On 15th November 2016, the Mission Rabies hotline received a call from Ramesh, whose son Eknath had been bitten by a dog. He relayed to the team that the dog looked fine and consequently, remained in disbelief that his son could have rabies. This is a common response as people do not realise a rabid dog may not be showing clear symptoms in the early stages.
The next morning at 9.30am, the team received a second call from Ramesh. The dog’s behavior had changed dramatically overnight. By 11am the Mission Rabies Response Team had picked up the dog, and as the animal was displaying clear rabies symptoms, it was humanely euthanized the same afternoon. A post-mortem test confirmed a positive case of rabies.
The team called Ramesh once more to ensure Eknath had visited the hospital and received the five post-exposure injections. During the conversation, the team discovered how the family learnt about the hotline.
In the days before, a Mission Rabies education team had visited Eknath’s school and presented him with a leaflet about rabies, a wristband, and a card with the hotline number advertised. He had been warned that should he ever get bitten, it is important to wash the wound with soap and water for 15 minutes and go to hospital as soon as possible for the injections. Rabies is 100% preventable if the full course of post-exposure vaccinations are received in time. Without them, it is a terrifying disease that is 100% fatal once symptoms begin. Eknath followed these instructions perfectly, insisting his father contact the hotline.
Ramesh shared his son’s story with our very own Dr Gowri: “I am very grateful that he got help when a rabid dog bit my son. I was at work that day, I wasn’t home. My brother took him to the doctor and first aid was done. I later called you and you guided me to get him five injections. So, I went to the district hospital and started his injections. I’m so grateful we now know what to do.”
Had it not been for the education programme at Eknath’s school and the advice of the Mission Rabies hotline, Eknath could have become another tragic rabies death statistic. Since beginning work in Goa in 2014, annual human rabies deaths have reduced from 17 to 5 in 2015, and to 1 in 2016.
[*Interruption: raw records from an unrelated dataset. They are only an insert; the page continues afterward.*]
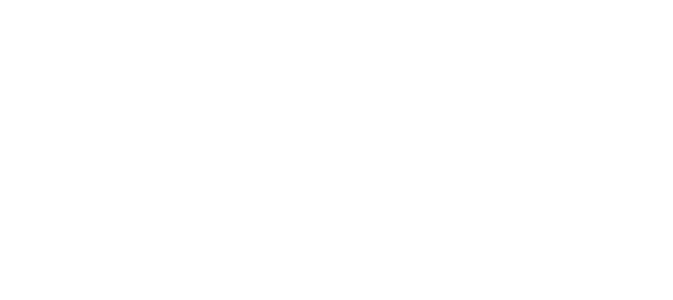
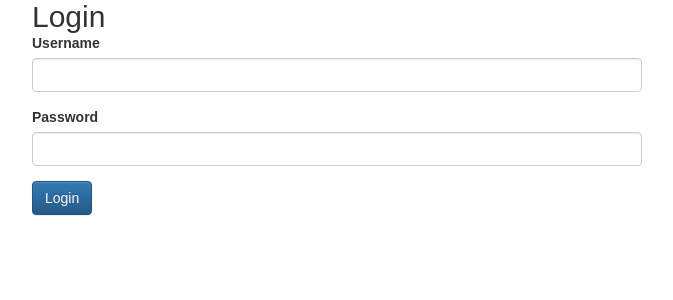
Before and after one commit to AlixH/pws, a React (Create React App) app in the folder front-end/: page /Login in a window 1280 px wide. Shown: the top 300 px of the page, without its empty margins (303-976 px from the left). Built offline with nearby package versions, Linux system fonts and the light colour scheme.

Commit message:
#2 creating UI for log in

```diff
--- a/front-end/package.json
+++ b/front-end/package.json
@@ -30,6 +30,7 @@
     ]
   },
   "devDependencies": {
-    "react-router-dom": "^5.1.2"
+    "react-router-dom": "^5.1.2",
+    "react-redux": "^4.4.5"
   }
 }
--- /dev/null
+++ b/front-end/src/Actions/UserActions.js
@@ -0,0 +1,20 @@
+import { userService } from '../Services/UserService';
+
+// export further user actions here, like logout, delete account...
+export const userActions = {
+    login
+};
+
+
+function login(username, password) {
+console.log("dans login !");
+    return dispatch => {
+        dispatch(request({ username })); // dispatch request action
+        console.log("ca n'arrive pas là");
+        userService.login(username, password);
+    };
+
+    function request(user) { return { type: "LOGIN_REQUEST", user } }
+    function onSuccess(user) { return { type: "LOGIN_SUCCESS", user } }
+    function onFailure(error) { return { type: "LOGIN_FAILURE", error } }
+}
--- /dev/null
+++ b/front-end/src/Components/Login/Login.jsx
@@ -0,0 +1,95 @@
+import React from 'react';
+
+import { userActions } from '../../Actions/UserActions';
+import { connect } from 'react-redux';
+
+class LoginForm extends React.Component {
+
+    constructor(props) {
+        super(props);
+
+        this.state = {
+            username: '',
+            password: '',
+            submitted: false
+        };
+
+        this.handleChange = this.handleChange.bind(this);
+        this.handleSubmit = this.handleSubmit.bind(this);
+    }
+
+    handleChange(e) {
+        const { name, value } = e.target;
+        this.setState({ [name]: value });
+        console.log(`handle change on : {${name} , ${value}}`);
+    }
+
+    handleSubmit(e) {
+        e.preventDefault();
+        console.log("form submitted");
+
+        this.setState({ submitted: true });
+        let { username, password } = this.state;
+
+        console.log(`submitted state : username=${username}, password=${password}, submitted=${this.state.submitted}`);
+
+        if (username && password) {
+            //this.props.login(username, password);
+            userActions.login(username, password);
+        }
+        else {
+            console.log("username and password should not be empty");
+        }
+    }
+
+    componentDidMount() {
+        if (this.props.username === undefined) {
+            console.log("username udefined");
+        }
+        else {
+            console.log(`LoginForm did mount, username : ${this.props.username}`);
+        }
+    }
+
+    render() {
+        const { loggingIn } = this.props;
+        const { username, password, submitted } = this.state;
+        return (
+
+            <div className="col-md-6 col-md-offset-3">
+                <h2>Login</h2>
+                <form name="form" onSubmit={this.handleSubmit}>
+                    <div className="form-group">
+                        <label htmlFor="username">Username</label>
+                        <input type="text" name="username" className="form-control" value={username} onChange={this.handleChange}/>
+                    </div>
+                    <div className="form-group">
+                        <label htmlFor="password">Password</label>
+                        <input type="password" name="password" className="form-control" value={password} onChange={this.handleChange}/>
+                    </div>
+                    <div className="form-group">
+                        <button className="btn btn-primary">Login</button>
+                    </div>
+                </form>
+            </div>
+
+        );
+    }
+}
+
+
+/*function mapState(state) {
+    const { loggingIn } = state.authentication;
+    return { loggingIn };
+}
+
+const actions = {
+    login: userActions.login,
+};
+
+
+const connectLogin = connect(mapState, actions)(LoginForm);
+export { connectLogin as LoginForm };
+*/
+
+export default LoginForm;
--- a/front-end/src/Routes/index.js
+++ b/front-end/src/Routes/index.js
@@ -5,6 +5,8 @@
 
 // Import routing components
 import { BrowserRouter as Router, Switch, Route } from 'react-router-dom';
+import  LoginForm  from '../Components/Login/Login';
+//import { LoginForm } from '../Components/Login/Login';
 
 export default class Routes extends React.Component{
 
@@ -13,6 +15,7 @@
             <Router>
                 <Switch>
                     <Route path="/" exact component={Home}/>
+                    <Route path="/Login" exact component={LoginForm}/>
                     <Route path="/*" exact render={()=> <div>No page found</div>}> </Route>
                 </Switch>
             </Router>
--- /dev/null
+++ b/front-end/src/Services/UserService.js
@@ -0,0 +1,29 @@
+
+// export further user actions here, like logout, delete account...
+export const userService = {
+    login
+};
+
+function login(username, password) {
+    console.log(`Trying to log {${userService}, ${password}}`);
+
+
+   // need to check with @Walid if method is POST or GET
+   const requestOptions = {
+        method: 'POST',
+        headers: { 'Content-Type': 'application/json' },
+        body: JSON.stringify({ username, password })
+    };
+
+/*    return fetch(`/endPointForLogin`, requestOptions)
+        .then(handleResponse)
+        .then(user => {
+            // create user model with profile data
+
+            return user;
+        });
+*/
+
+        return "OK FOR"
+
+}
```
Also changed, not shown: front-end/src/API/LoginAPI.js (added).
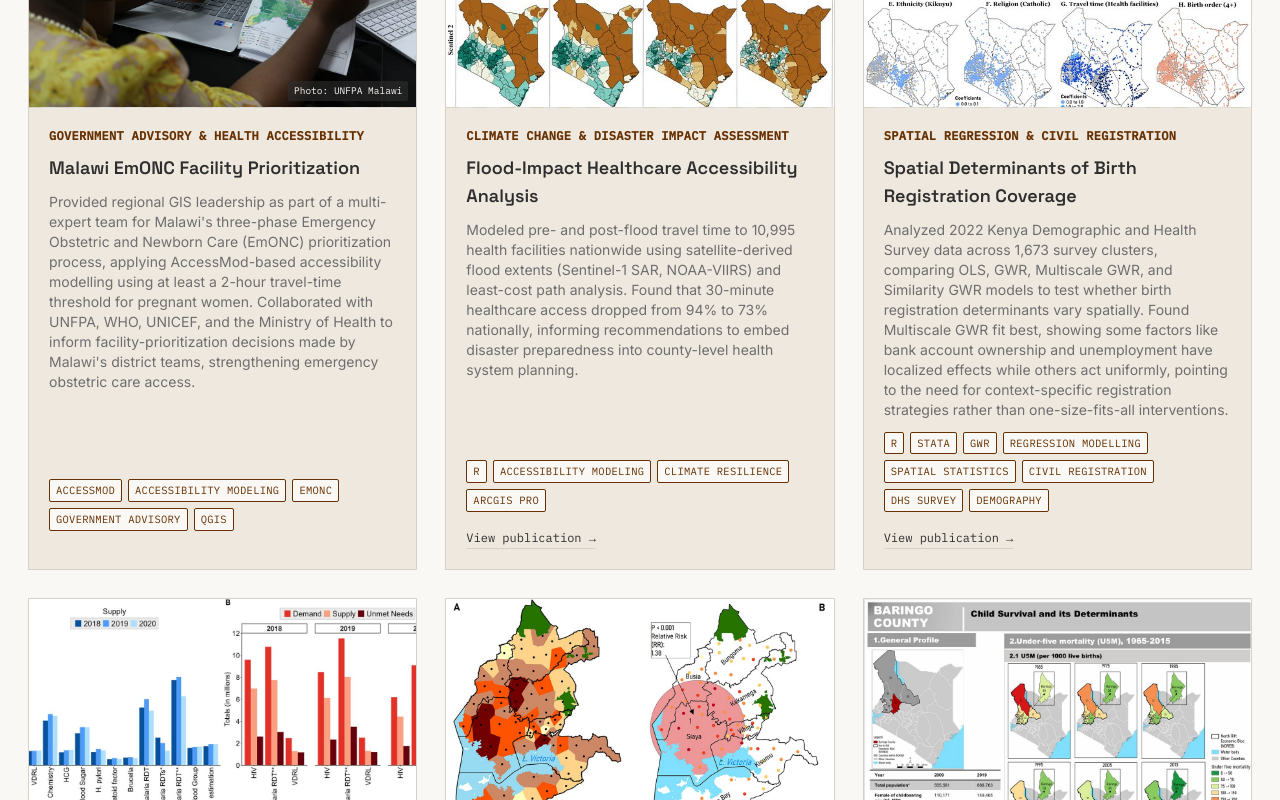
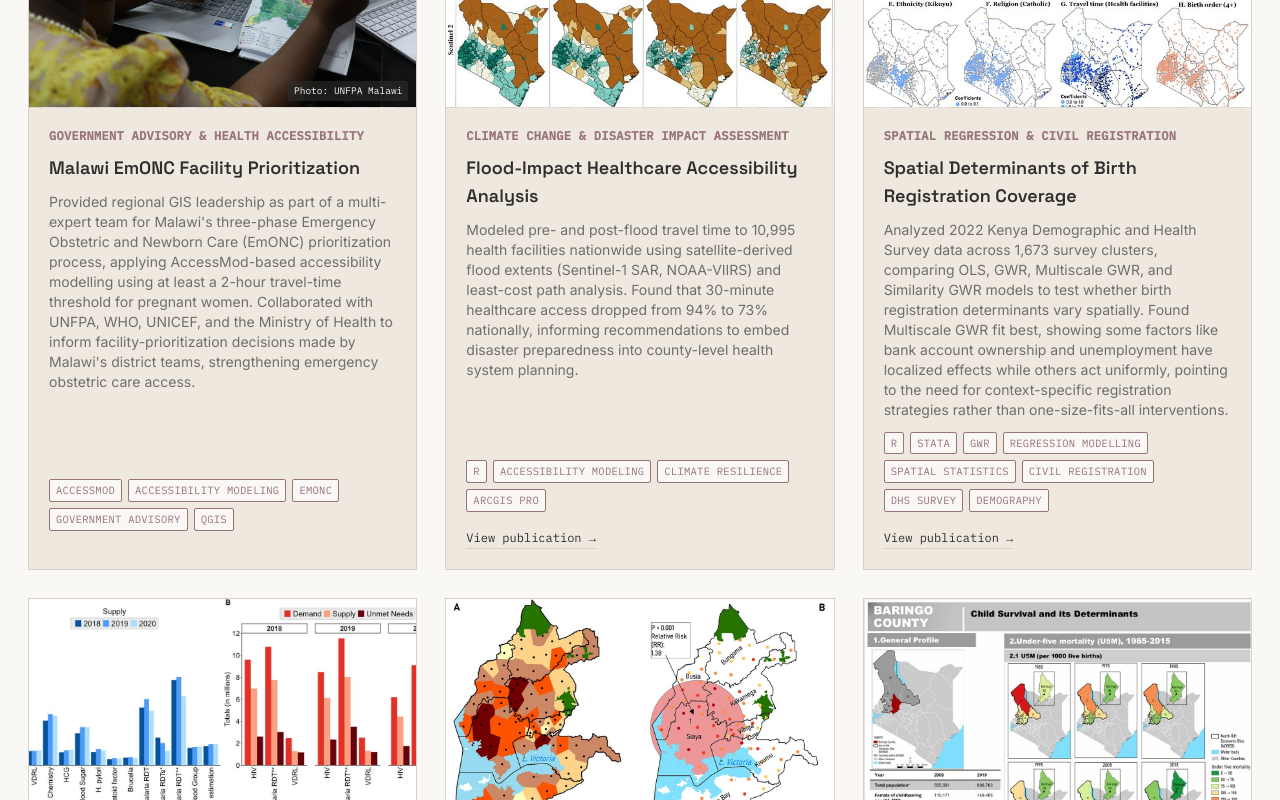
Before and after one commit to Bibian-Robert/bibian-portfolio, a React (Vite) app: page / in a window 1280 px wide. Shown: the part 1640-2440 px from the top of the page. Built offline with nearby package versions, Linux system fonts and the light colour scheme.

Commit message:
Change accent color to #97737A

```diff
--- a/tailwind.config.js
+++ b/tailwind.config.js
@@ -8,7 +8,7 @@ export default {
         secondary: '#6E6E6E',
         paper: '#F9F8F5',
         surface: '#EFE8DF',
-        accent: '#663001',
+        accent: '#97737A',
         accentDark: '#7A6656',
         hairline: 'rgba(46,46,46,0.12)',
       },
```
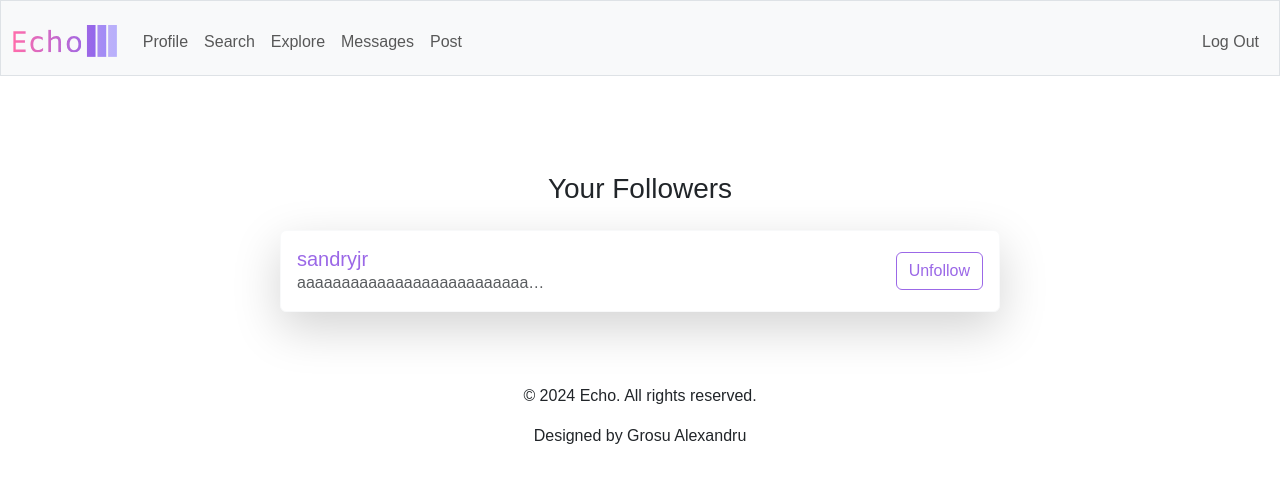
After one commit to sandry24/Echo, a Flask app: page /followers in a window 1280 px wide. The commit adds this page. Shown: the top 483 px of the page. Run offline with Flask 3, Linux system fonts and the light colour scheme; a user stored in the database is signed in; some libraries are stand-ins or nearby versions; some web fonts are replaced.

Commit message:
Add references to following and followers buttons

```diff
--- a/app.py
+++ b/app.py
@@ -541,3 +541,33 @@ def delete_comment(comment_id):
 
     flash("Comment deleted successfully.", "success")
     return redirect(url_for('feed'))
+
+
+@app.route("/followers")
+@login_required
+def followers():
+    """Show users who follow the current user"""
+    user_id = session['user_id']
+    followers_list = db.execute("""
+        SELECT u.id, u.username, u.bio
+        FROM follows f
+        JOIN users u ON f.follower_id = u.id
+        WHERE f.followed_id = ?
+    """, user_id)
+
+    return render_template("followers.html", users=followers_list, is_followed=is_followed)
+
+
+@app.route("/following")
+@login_required
+def following():
+    """Show users that the current user follows"""
+    user_id = session['user_id']
+    following_list = db.execute("""
+        SELECT u.id, u.username, u.bio
+        FROM follows f
+        JOIN users u ON f.followed_id = u.id
+        WHERE f.follower_id = ?
+    """, user_id)
+
+    return render_template("following.html", users=following_list, is_followed=is_followed)
--- /dev/null
+++ b/templates/followers.html
@@ -0,0 +1,44 @@
+{% extends "layout.html" %}
+
+{% block title %}Followers{% endblock %}
+
+{% block main %}
+    <div class="container mt-5">
+        <h3 class="mb-4 text-center">Your Followers</h3>
+        <div class="row justify-content-center">
+            <div class="col-md-8">
+                {% for user in users %}
+                    <div class="card mb-4 shadow-lg border-light">
+                        <div class="card-body d-flex justify-content-between align-items-center">
+                            <div class="text-start flex-grow-1 me-3">
+                                <h5 class="card-title mb-0 text-truncate" style="max-width: 200px;">
+                                    <a href="{{ url_for('profile', username=user['username']) }}" class="purple text-decoration-none">
+                                        {{ user['username'] }}
+                                    </a>
+                                </h5>
+                                <p class="card-text text-muted text-truncate" style="max-width: 250px;">
+                                    {{ user['bio'] or 'No bio available' }}
+                                </p>
+                            </div>
+                            {% if user['id'] != session['user_id'] %}
+                                {% if is_followed(session['user_id'], user['id']) %}
+                                    <form action="{{ url_for('unfollow_user', user_id=user['id']) }}" method="post">
+                                        <button type="submit" class="btn btn-outline-primary">Unfollow</button>
+                                    </form>
+                                {% else %}
+                                    <form action="{{ url_for('follow_user', user_id=user['id']) }}" method="post">
+                                        <button type="submit" class="btn btn-primary">Follow</button>
+                                    </form>
+                                {% endif %}
+                            {% endif %}
+                        </div>
+                    </div>
+                {% else %}
+                    <div class="text-center">
+                        <p class="text-muted">No followers yet. Start engaging with others to gain followers!</p>
+                    </div>
+                {% endfor %}
+            </div>
+        </div>
+    </div>
+{% endblock %}
```
Also changed, not shown: templates/following.html (added, +44 -0 lines), templates/profile.html (+10 -2 lines), echo.db.
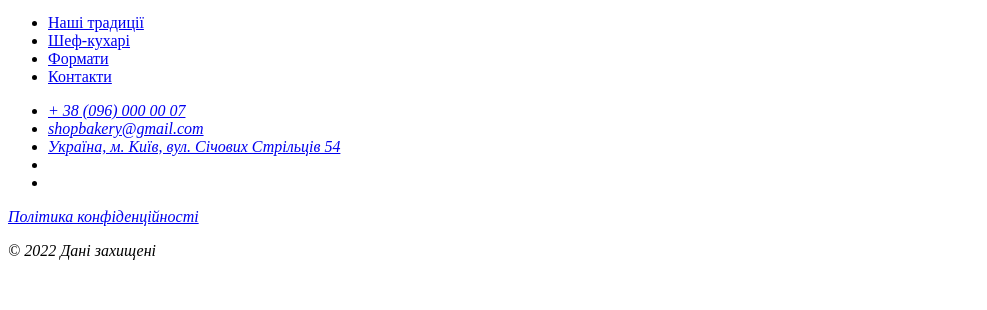
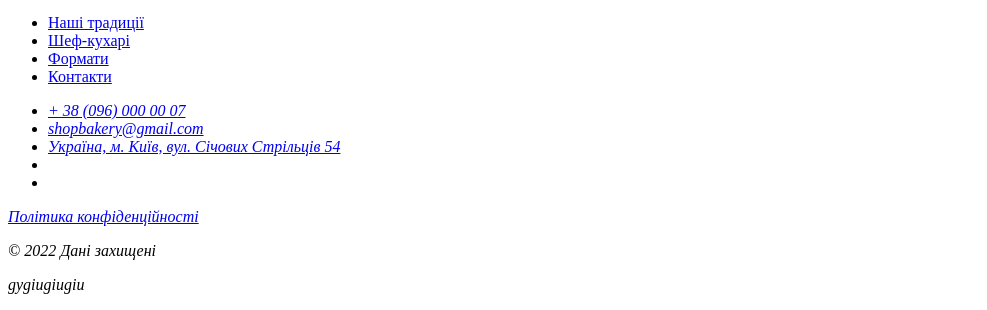
Before and after one commit to ysekh/p1sp, a plain HTML site: page index.html in a window 1280 px wide. Shown: the part 1537-1847 px from the top of the page, without its empty margins (0-987 px from the left). Before the commit the page ends 1813 px from the top, so only its background shows below. Drawn offline with Linux system fonts and the light colour scheme.

Commit message:
test commit

```diff
--- a/index.html
+++ b/index.html
@@ -135,6 +135,7 @@
         </ul>
         <a href="#" target="_blank">Політика конфіденційності</a>
         <p>© 2022 Дані захищені</p>
+        <p>gygiugiugiu</p>
       </address>
     </footer>
   </body>
```
Also changed, not shown: 2 other files.
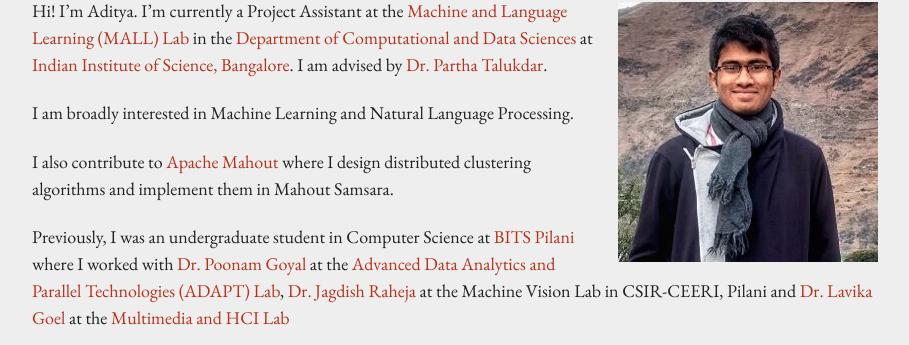
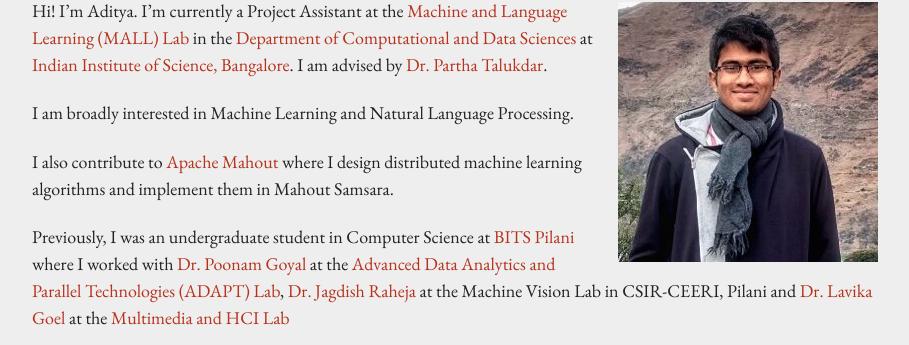
Before and after one commit to sanchit-ahuja/sanchit-ahuja.github.io, a Jekyll site: the page built from index.md, in a window 1280 px wide. Shown: the part 173-518 px from the top of the page, without its empty margins (185-1094 px from the left). Built offline with Jekyll 4.4.1, drawn with Linux system fonts in a browser that asks for light colours.

Commit message:
Update index.md

```diff
--- a/index.md
+++ b/index.md
@@ -10,7 +10,7 @@
 
 I am broadly interested in Machine Learning and Natural Language Processing.
 
-I also contribute to [Apache Mahout]{:target="_blank"} where I design distributed clustering algorithms and implement them in Mahout Samsara.
+I also contribute to [Apache Mahout]{:target="_blank"} where I design distributed machine learning algorithms and implement them in Mahout Samsara.
 
 Previously, I was an undergraduate student in Computer Science at [BITS Pilani]{:target="_blank"} where I worked with [Dr. Poonam Goyal]{:target="_blank"} at the [Advanced Data Analytics and Parallel Technologies (ADAPT) Lab]{:target="_blank"}, [Dr. Jagdish Raheja]{:target="_blank"} at the Machine Vision Lab in CSIR-CEERI, Pilani and [Dr. Lavika Goel]{:target="_blank"} at the [Multimedia and HCI Lab]{:target="_blank"}
 
```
We are striving to make that number zero, through mass vaccinations and educating children like Eknath.